Bernhard Thuersam, Chairman
North Carolina War Between the States Sesquicentennial Commission
"The Official Website of the North Carolina WBTS Sesquicentennial"
“Forming One of the Most Splendid Empires on Which the Sun Ever Shone”
“In surveying the secession movement of the lower South, the evidence points to the conclusion that it was not a conspiracy of a few leaders, but a genuinely popular movement. It is true that minorities in Alabama, Georgia, Louisiana, and Texas were opposed to immediate secession. Yet the Southern people had contemplated the probability of dissolving the Union for ten years, and had debated the pros and cons in countless debates.
The wave of rejoicing throughout the lower South which followed the passage of the secession ordinances indicated a deep popular approval.

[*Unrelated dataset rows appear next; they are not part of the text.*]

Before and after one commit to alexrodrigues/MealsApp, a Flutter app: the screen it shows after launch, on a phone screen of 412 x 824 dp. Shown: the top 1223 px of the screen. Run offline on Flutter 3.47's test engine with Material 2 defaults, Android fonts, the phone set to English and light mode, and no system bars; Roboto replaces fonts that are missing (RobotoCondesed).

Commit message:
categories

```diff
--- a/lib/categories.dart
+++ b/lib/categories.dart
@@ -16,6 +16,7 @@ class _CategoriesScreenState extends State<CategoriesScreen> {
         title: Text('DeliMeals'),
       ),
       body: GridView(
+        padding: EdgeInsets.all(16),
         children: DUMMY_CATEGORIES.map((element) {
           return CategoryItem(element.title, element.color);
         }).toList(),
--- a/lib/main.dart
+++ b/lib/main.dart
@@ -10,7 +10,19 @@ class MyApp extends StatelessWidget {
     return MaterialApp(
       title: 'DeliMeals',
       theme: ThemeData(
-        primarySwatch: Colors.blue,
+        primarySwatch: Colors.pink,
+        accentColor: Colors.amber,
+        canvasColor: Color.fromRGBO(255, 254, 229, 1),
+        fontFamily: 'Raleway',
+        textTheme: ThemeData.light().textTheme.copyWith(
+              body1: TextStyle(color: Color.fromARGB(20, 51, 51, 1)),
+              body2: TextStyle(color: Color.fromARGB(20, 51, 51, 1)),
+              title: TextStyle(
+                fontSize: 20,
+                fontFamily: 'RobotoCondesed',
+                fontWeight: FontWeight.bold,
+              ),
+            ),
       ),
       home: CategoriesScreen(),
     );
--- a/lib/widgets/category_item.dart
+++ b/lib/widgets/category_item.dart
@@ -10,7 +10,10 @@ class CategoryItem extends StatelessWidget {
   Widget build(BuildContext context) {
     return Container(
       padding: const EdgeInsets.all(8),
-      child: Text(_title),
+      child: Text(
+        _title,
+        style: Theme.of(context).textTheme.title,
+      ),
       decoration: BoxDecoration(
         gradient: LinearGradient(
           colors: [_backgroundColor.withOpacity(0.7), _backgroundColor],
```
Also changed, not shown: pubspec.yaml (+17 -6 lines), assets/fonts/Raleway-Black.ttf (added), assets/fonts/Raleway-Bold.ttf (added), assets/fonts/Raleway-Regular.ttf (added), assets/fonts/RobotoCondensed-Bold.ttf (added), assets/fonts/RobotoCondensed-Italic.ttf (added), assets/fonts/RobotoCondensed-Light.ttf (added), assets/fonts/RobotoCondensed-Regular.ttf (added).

The common people of the South, except in the mountain and hilly area which jutted into the South from Pennsylvania, agreed with the aristocrats that the victory of the Republican party was a danger to Southern society which must be met by secession.
The rise of this new [Confederate] nation was a part of that romantic nationalism of the mid-nineteenth century which was agitating Europe. At last the dream of Southern nationality….seemed to be realized – the romantic vision expressed by Langdon Cheves ten years earlier at the Nashville Convention: “Unite and you shall form one of the most splendid empires on which the sun ever shone.”
The secession of the lower South marks the end of a long period of sectional adjustment by the fine art of compromise. The exercise of this art is indispensible in a democratic country like the United States, containing regions with clashing economic interests and difficult race problems.
Traces of old sectional animosity have survived below the Potomac…..Today  the South remains the most self-conscious of American sections and fro years to come is likely to preserve its deep regional feeling. Such a state of feeling may be a powerful force for good, since it resists the standardization of life in America.
The true function of this regionalism is to preserve the rich variety of life in the United States, which is so stimulating to the development of literature, art, and intellectual activity.”
(The History of the Old South, Clement Eaton, MacMillan Company, 1949, pp. 591-592)